So, last night-that would be Monday evening, I suppose, though it's somewhat seeing as how I pen this in the wee hours of the morning-I took part in the game wherein I am a player. We were faced with a Long Fight in a pokemon stylized battle. But the significant element of the battle was that, like the battle before, we were without a leader. That is, our healing consisted of a single potion of vitality (each), Second Wind, and whatever other personal heals we had availible (which to the best of my knowledge was "none.")

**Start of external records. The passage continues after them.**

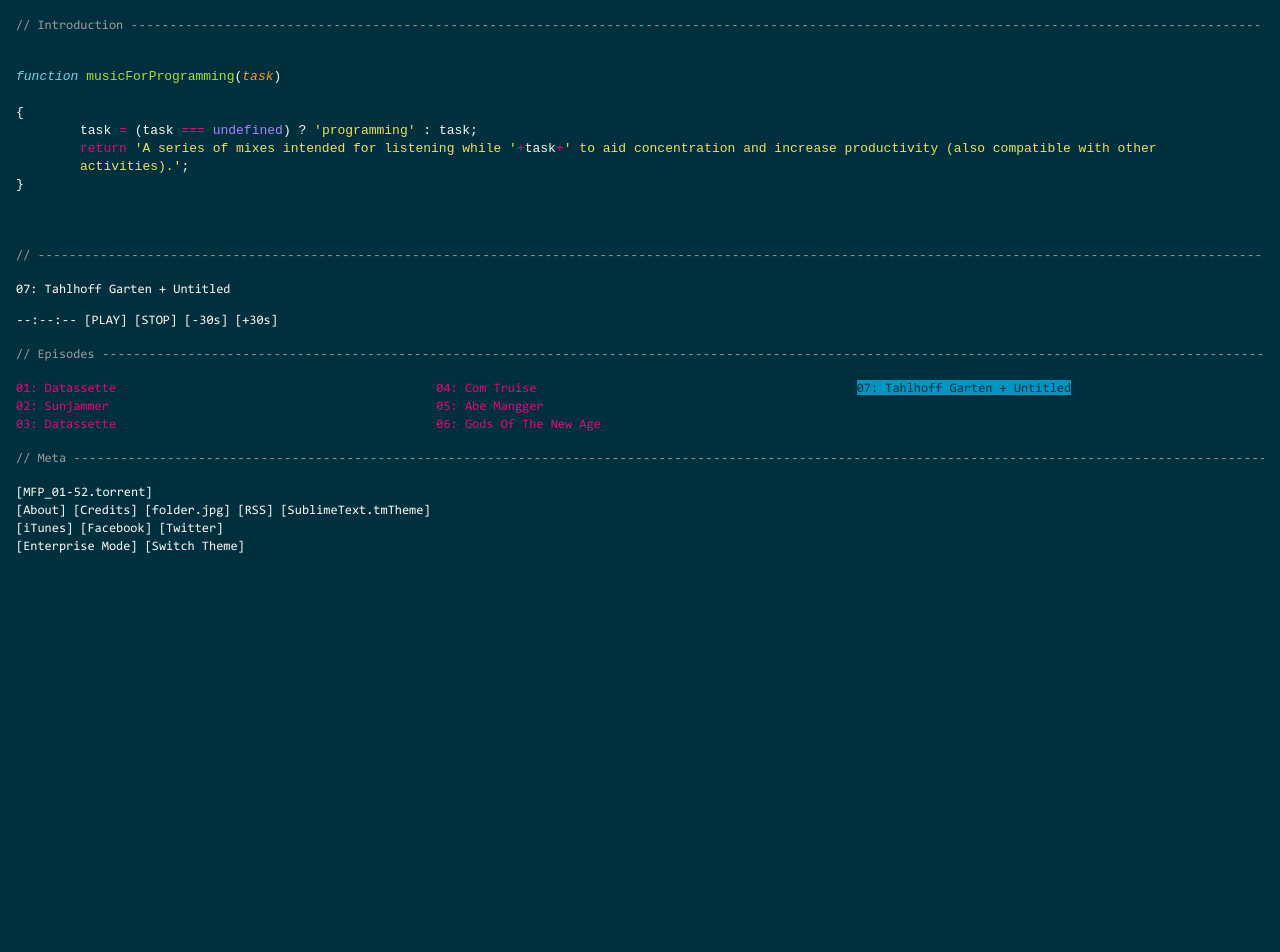
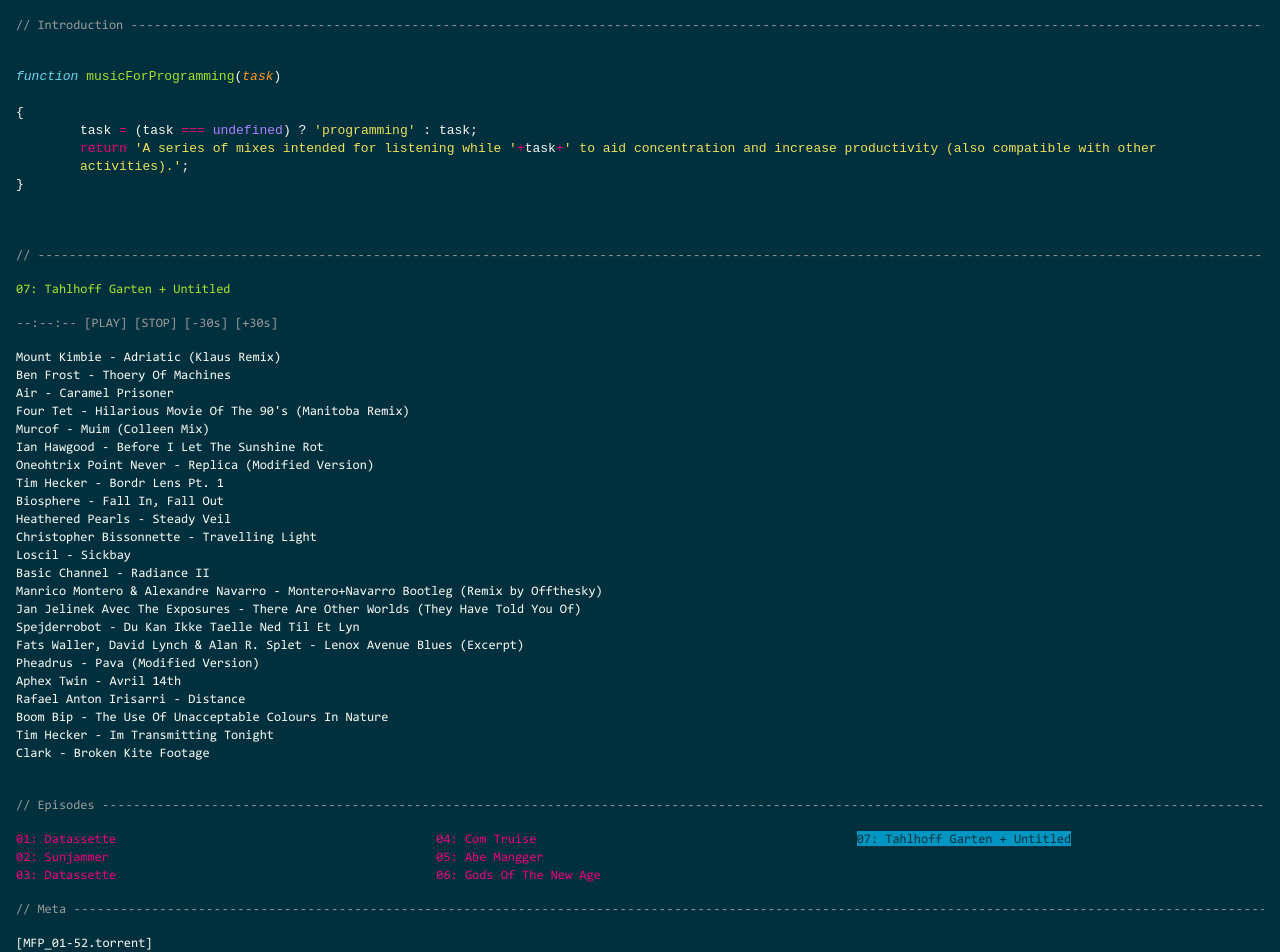
Before and after one commit to applejag/musicforprogramming.ipfs, a Svelte app: page / in a window 1280 px wide. Shown: the top 952 px of the page. Before the commit the page ends 800 px from the top, so only its background shows below. Built offline with nearby package versions, Linux system fonts and the light colour scheme.

Commit message:
Episode section

```diff
--- a/src/App.svelte
+++ b/src/App.svelte
@@ -6,6 +6,7 @@
     getEpisodeById,
     getLatestEpisode,
   } from "./episodes/EpisodeRepository";
+  import EpisodeSection from "./sections/EpisodeSection.svelte";
 
   const searchKeys = Array.from(
     new URLSearchParams(window.location.search).keys()
@@ -17,10 +18,7 @@
 
 <IntroSection />
 
-<Section>
-  <p>07: Tahlhoff Garten + Untitled</p>
-  <div>--:--:-- [PLAY] [STOP] [-30s] [+30s]</div>
-</Section>
+<EpisodeSection {currentEpisode} />
 
 <EpisodeListSection currentEpisodeId={currentEpisode.id} />
 
--- /dev/null
+++ b/src/sections/EpisodeSection.svelte
@@ -0,0 +1,37 @@
+<script lang="ts">
+  import type { EpisodeData } from "../episodes/EpisodeRepository";
+  import Section from "./Section.svelte";
+
+  export let currentEpisode: EpisodeData;
+
+  let notesLines = currentEpisode.notes.split("\n").map((o) => o.trim());
+</script>
+
+<Section>
+  <h2 class="episode-name">{currentEpisode.name}</h2>
+  <div class="audio-controls">--:--:-- [PLAY] [STOP] [-30s] [+30s]</div>
+  <p>
+    {#each notesLines as note}
+      {note}<br />
+    {/each}
+  </p>
+</Section>
+
+<style lang="scss">
+  @import "../styles/variables.scss";
+
+  h2 {
+    display: inline;
+    font-size: inherit;
+    font-weight: inherit;
+  }
+
+  .episode-name {
+    color: $palette_green;
+  }
+
+  .audio-controls {
+    margin: 1rem 0;
+    color: $palette_grey;
+  }
+</style>
--- a/src/sections/Section.svelte
+++ b/src/sections/Section.svelte
@@ -4,7 +4,11 @@
 
 <section>
   <div class="header">
-    // {title} --------------------------------------------------------------------------------------------------------------------------------------------------------------------------------------------------------------------------------------------
+    //
+    {#if title}
+      <h2>{title}</h2>
+    {/if}
+    --------------------------------------------------------------------------------------------------------------------------------------------------------------------------------------------------------------------------------------------
   </div>
   <div class="content">
     <slot />
@@ -14,6 +18,12 @@
 <style lang="scss">
   section {
     margin: 1rem;
+  }
+
+  h2 {
+    display: inline;
+    font-size: inherit;
+    font-weight: inherit;
   }
 
   .header {
```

Frankly, it was awesome-part of the reason we were able to win (sort of: technically we had to stop mid-fight since the DM had to head to bed, but it's clear that we're going to nuke the enemy before it acts again) is because of ridiculous terrain features (and myself, the overpowered this-should-seriously-be-nerfed-but-no-not-really-because-I-don't-want-to-suck forced movement user). The other half is probably due to the Monty Haul style of treasure usage for the campaign.

Sadly, we didn't make it out unscathed-the party avenger bit the dust when in phase three, a plant based pokemon (I told you it was a pokemon stylized battle didn't I?) used a really nasty "Unconscious (Save Ends)" attack. With all the Coup De Graces going on, there was really nothing we could do to save her. Not sure we could have had we had a leader though.

My thoughts on the matter are that, you can really quite wildly reduce the overall difficulty level of monsters just by removing healing from the game-or rather, severely limiting it. It creates such a tremendously different play experience, which can be refreshing if you've gotten tired of the "Defender drops to 0, healer drops a Healing Word" style of play. But the flip side is, everything is suddenly a lot more lethal, making the game ultimately more swingy.

Kind of reminds me of 3rd edition.